Once upon a time, a brand was an identity. Product brands could focus on one promise—and work solely to deliver on it.
Coca Cola, Ford, McDonald’s—these brands set themselves apart by focusing their messaging and efforts on providing a singular, consistent product quality that EVERY consumer could expect.
Today, brands like Amazon, Google and Apple aren’t product identities—they’re experiences. These brands encompass such a wide range of consumer engagements, pinning down a singular quality that’s relevant for everyone is not so cut and dried.
After all, how you use Amazon is likely very different from the way other consumers do. And as a result, your experience with the brand is altogether your own.
As data continues to drive technology platforms to even greater personalization, brands must learn to adapt. No longer can companies promise first and deliver second.
Today, the relationship consumers have with your brand—whether through relevant content, product use, social engagement or any variety of user experiences—will largely start with the consumers themselves. Brands will have to meet those consumers where their interests lie, and allow them to dictate how interactions progress.
This brave new world presents many challenges—and even more opportunities. To understand how to capitalize on them, it’s instructive to know how we got to this point and where branding will go from here. A good place to start is by revisiting the four ages of branding.
1. The Age of Products
In the beginning, there weren’t brands. There were companies and there were products. A “brand,” for what it was worth, was simply the product itself. Purchasing decisions in this era were made on objective information—price, product features, and personal preferences.
2. The Age of Identity
As consumerism evolved and markets started expanding with greater and greater product varieties, companies needed to find ways to differentiate. It was no longer enough to say you offered the best product on the market when there were dozens of alternatives available.
What made your product different? Why should a consumer buy yours? This was the era of the sponsorship, the endorsement, and the mascot. Brands looked to project a unique identity for consumers to identify with and aspire towards.
3. The Age of Value
And so, products became more than products. They became promises of things larger than the product—beauty, strength, wealth, happiness. This product wouldn’t just solve a practical need; it would improve your life in meaningful (and hyperbolic) ways.
But this bubble of hyperbole popped. Consumers grew wise to the excess of these promises, and began to distrust grandiose advertising messages. And so, companies adapted again.
The third age of branding was marked by the removal of barriers, making consumers a part of the branding process. Gone are the days when a prominent billboard and a prime time television spot were enough to win over the purchasing public.
4. The Age of Relationships
Brands today need to meet the consumer on their level. Native advertising is a recent example of these tactics, wherein brands publish content reflecting the tone and format of a host publication that aligns with their target audience. But with recent scandals involving “fake news,” Facebook data breaches and the like, the success of native advertising will always be dependent on transparency and authenticity.

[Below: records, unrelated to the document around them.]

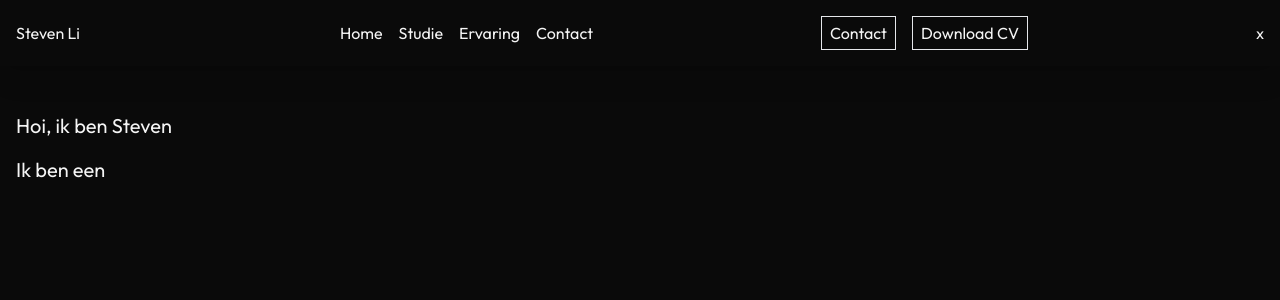
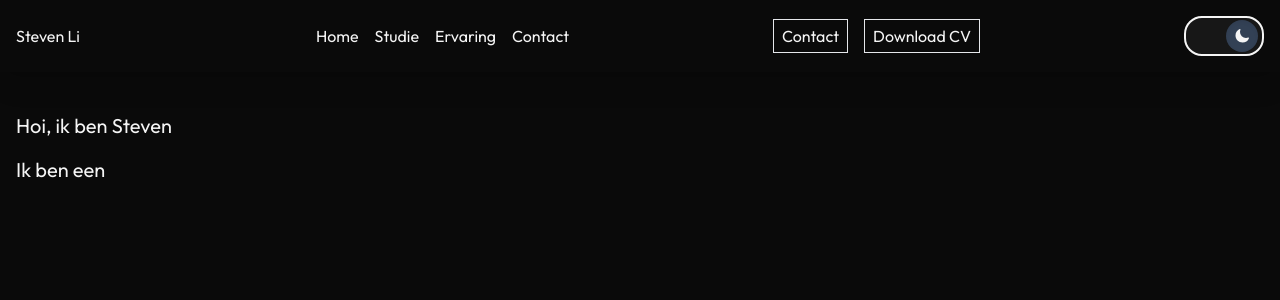
Before and after one commit to zStevenn/portfolio, a Next.js app: page / in a window 1280 px wide. Shown: the top 300 px of the page. Built offline with nearby package versions, Linux system fonts and the light colour scheme.

Commit message:
Create dark mode button

```diff
--- /dev/null
+++ b/src/components/navigation/dark-mode-button/index.tsx
@@ -0,0 +1,37 @@
+"use client"
+
+import { useNavContext } from "@/hooks/context/useNavContext";
+import { useThemeContext } from "@/hooks/context/useThemeContext";
+import { MoonIcon, SunIcon } from "@heroicons/react/24/solid";
+import { useRef } from "react";
+
+type DarkModeButtonProps = {
+  className?: string;
+}
+
+function DarkModeButton({ className }: DarkModeButtonProps) {
+  const iconContainerRef = useRef<HTMLDivElement>(null)
+  const { isOpen } = useNavContext()
+  const { theme, setTheme } = useThemeContext()
+
+  const isDarkMode = theme === 'dark'
+
+  function toggleDarkmode() {
+    setTheme(isDarkMode ? "light" : "dark")
+  }
+
+  return (
+    <button
+      className={`${isOpen ? "" : "hidden md:block"} ${className ? className : ""} bg-neutral-100 dark:bg-neutral-900 rounded-[18px] w-20 h-10 relative border-2 border-neutral-700 dark:border-neutral-100`}
+      onClick={toggleDarkmode}
+    >
+      <div
+        ref={iconContainerRef}
+        className={`transition-all duration-500 absolute rounded-[16px] bg-yellow-500 dark:bg-slate-700 h-8 w-8 top-1/2 grid place-items-center shadow-inner ${isDarkMode ? "translate-x-[125%]" : "translate-x-[10%]"} -translate-y-1/2`}>
+        {isDarkMode ? <MoonIcon className="h-4" /> : <SunIcon className="h-6" />}
+      </div>
+    </button>
+  )
+}
+
+export default DarkModeButton
--- a/src/components/navigation/index.tsx
+++ b/src/components/navigation/index.tsx
@@ -1,7 +1,7 @@
 import NavContextProvider from "@/hooks/context/useNavContext"
 import Blur from "./blur"
 import NavTop from "./nav-top"
-import DarkModeButton from "./toggle-darkmode"
+import DarkModeButton from "./dark-mode-button"
 import NavLinks from "./nav-links"
 import NavButtons from "./nav-buttons"
 import NavContainer from "./nav-container"
--- a/src/components/navigation/toggle-darkmode/index.tsx
+++ /dev/null
@@ -1,27 +0,0 @@
-"use client"
-
-import { useNavContext } from "@/hooks/context/useNavContext";
-import { useThemeContext } from "@/hooks/context/useThemeContext";
-
-type DarkModeButtonProps = {
-  className?: string;
-}
-
-function DarkModeButton({ className }: DarkModeButtonProps) {
-  const { isOpen } = useNavContext()
-  const { theme, setTheme } = useThemeContext()
-
-  function toggleDarkmode() {
-    setTheme(theme === "dark" ? "light" : "dark")
-  }
-  return (
-    <button
-      className={`${isOpen ? "" : "hidden md:block"} ${className}`}
-      onClick={toggleDarkmode}
-    >
-      x
-    </button>
-  )
-}
-
-export default DarkModeButton
```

Brands in the fourth age are breaking down. They are characterized not by single elements like logos, taglines, or packaging—but by ongoing and omnipresent brand experiences.
A brand is no longer something that can be neatly buttoned up in a mission statement or website. A brand is the experience an individual has at every touch point, and the opinions they form based on those experiences.
Brands are built in every interaction between company and consumer, interactions that play out in public—on social media, in product reviews—and in private, through product usage and customer service experiences. The Apple concept store, for example, enables consumers to see, touch, and listen to Apple comprehensively, engaging the consumers’ senses to affect perception, judgment, and behavior.
A brand is not what it says it is, but what a consumer decides it is. Once upon a time, Coca Cola could tell us that their drink is a “delightful, palatable, and healthful beverage” that “relieves mental and physical exhaustion” and consumers would have to buy a coke for themselves to find out otherwise.
Today, the infinite well of product reviews available to consumers makes it almost impossible for brands to convince consumers to take their word for anything at all. Customers don’t buy ‘what’ brands do, they buy ‘why’ they do it.
It’s time that brands step back, consolidate, and reconnect with the core values and differentiators that make them unique. It’s time to present a more authentic and transparent image—and not the false authenticity that only pretends to be transparent.
In the fourth age of branding, the brands that thrive won’t be the ones that spread the loudest and most pervasive message, but the ones that truly deliver. Brands will stop selling lifestyles and empty promises and refocus on selling the products themselves. They’ll be reduced from a larger-than-life entity down to the products at the core—quality products that deliver real value to consumers.
Prepare your brand for the future.
Avoid the pitfalls of the past and get started today with our Brand Voice Worksheet.
Editor’s note: this post was originally published in August 2016 and has been updated with fresh content.